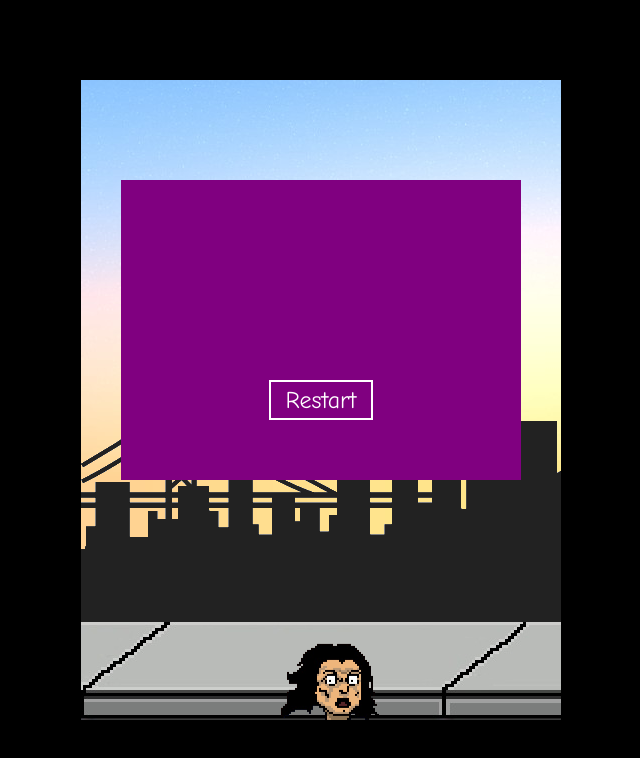
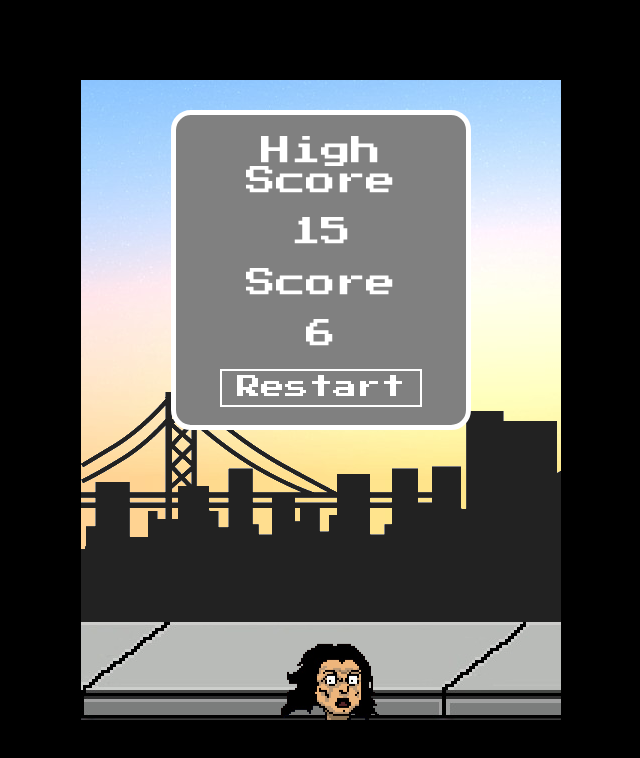
Before and after one commit to sse87/flappybird, a website: page app/index.html in a window 1280 px wide. Shown: the whole page, without its empty margins (319-959 px from the left). Drawn offline with nearby package versions, Linux system fonts and the light colour scheme; files that its build step writes are made by us from their sources.

Commit message:
Changed score board and added scorePoint function to Game

```diff
--- a/app/index.html
+++ b/app/index.html
@@ -16,6 +16,7 @@
         <!-- endbuild -->
         <!-- build:css(.tmp) styles/main.css -->
         <link rel="stylesheet" href="styles/main.css">
+        <link href='http://fonts.googleapis.com/css?family=Press+Start+2P' rel='stylesheet' type='text/css'>
         <!-- endbuild -->
     </head>
     <body>
@@ -32,6 +33,12 @@
             <div class="Player"></div>
 
             <div class="Scoreboard">
+
+                <div class="Player-Score">High Score</div>
+                <div class="Player-Score" id="High-Score">15</div>
+                <div class="Player-Score">Score</div>
+                <div class="Player-Score" id="Current-Score">6</div>
+
                 <button class="Scoreboard-restart">
                     <span class="Scoreboard-restartText">Restart</span>
                 </button>
--- a/app/scripts/game.js
+++ b/app/scripts/game.js
@@ -55,6 +55,7 @@ window.Game = (function() {
 	 */
 	Game.prototype.reset = function() {
 		this.player.reset();
+		this.CURRENT_SCORE = 0;
 	};
 
 	/**
@@ -76,10 +77,25 @@ window.Game = (function() {
 	};
 
 	/**
+	* Increment player score when he gets past a spoon
+	*/
+	Game.prototype.scorePoint = function () {
+		this.CURRENT_SCORE += 1;
+
+		if (this.CURRENT_SCORE > this.HIGH_SCORE) {
+			this.HIGH_SCORE = this.CURRENT_SCORE;
+		}
+		$('#High-Score').text(this.HIGH_SCORE);
+		$('#Current-Score').text(this.CURRENT_SCORE);
+	};
+	/**
 	 * Some shared constants.
 	 */
 	Game.prototype.WORLD_WIDTH = 48.0;
 	Game.prototype.WORLD_HEIGHT = 64.0;
 
+	Game.prototype.HIGH_SCORE = 0;
+	Game.prototype.CURRENT_SCORE = 0;
+
 	return Game;
 })();
--- a/app/scripts/player.js
+++ b/app/scripts/player.js
@@ -49,7 +49,7 @@ window.Player = (function() {
 
 	Player.prototype.jump = function (force) {
 		this.vel.y = -force;
-	}
+	};
 
 	Player.prototype.checkCollisionWithBounds = function() {
 		if (this.pos.x < 0 ||
--- a/app/styles/main.css
+++ b/app/styles/main.css
@@ -36,16 +36,26 @@ body {
 .Player.falling {
 	background-position: 100% 0;
 }
+.Player-Score {
+	padding-top: 0.7em;
+	font-family: 'Press Start 2P';
+	font-size: 3em;
+	color: white;
+
+}
 .Scoreboard {
 	position: absolute;
 	left: 50%;
-	top: 10em;
-	height: 30em;
-	width: 40em;
-	margin-left: -20em;
+	top: 3em;
+	height: 32em;
+	width: 30em;
+	margin-left: -15em;
 	box-sizing: border-box;
-	background: purple;
+	background: gray;
 	text-align: center;
+	border: solid 0.5em;
+	border-color: white;
+	border-radius: 2em;
 	-webkit-transform: translate(0, -40em);
 	-webkit-transition: -webkit-transform 0.5s;
 }
@@ -56,7 +66,7 @@ body {
 	-webkit-transform: none;
 }
 .Scoreboard-restart {
-	margin-top: 20em;
+	margin-top: 2em;
 	font-size: inherit;
 	padding: 0.4em 1.5em;
 	border: 0.2em solid white;
@@ -64,7 +74,7 @@ body {
 	cursor: pointer;
 }
 .Scoreboard-restartText {
-	font-family: 'Comic Sans MS', serif;
+	font-family: 'Press Start 2P', serif;
 	font-size: 2.4em;
 	color: white;
 }
```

Prompt -
Filter the entries above and keep only the lines with the word "transform".

Finished exercise -
 	-webkit-transform: translate(0, -40em);
 	-webkit-transition: -webkit-transform 0.5s;
 	-webkit-transform: none;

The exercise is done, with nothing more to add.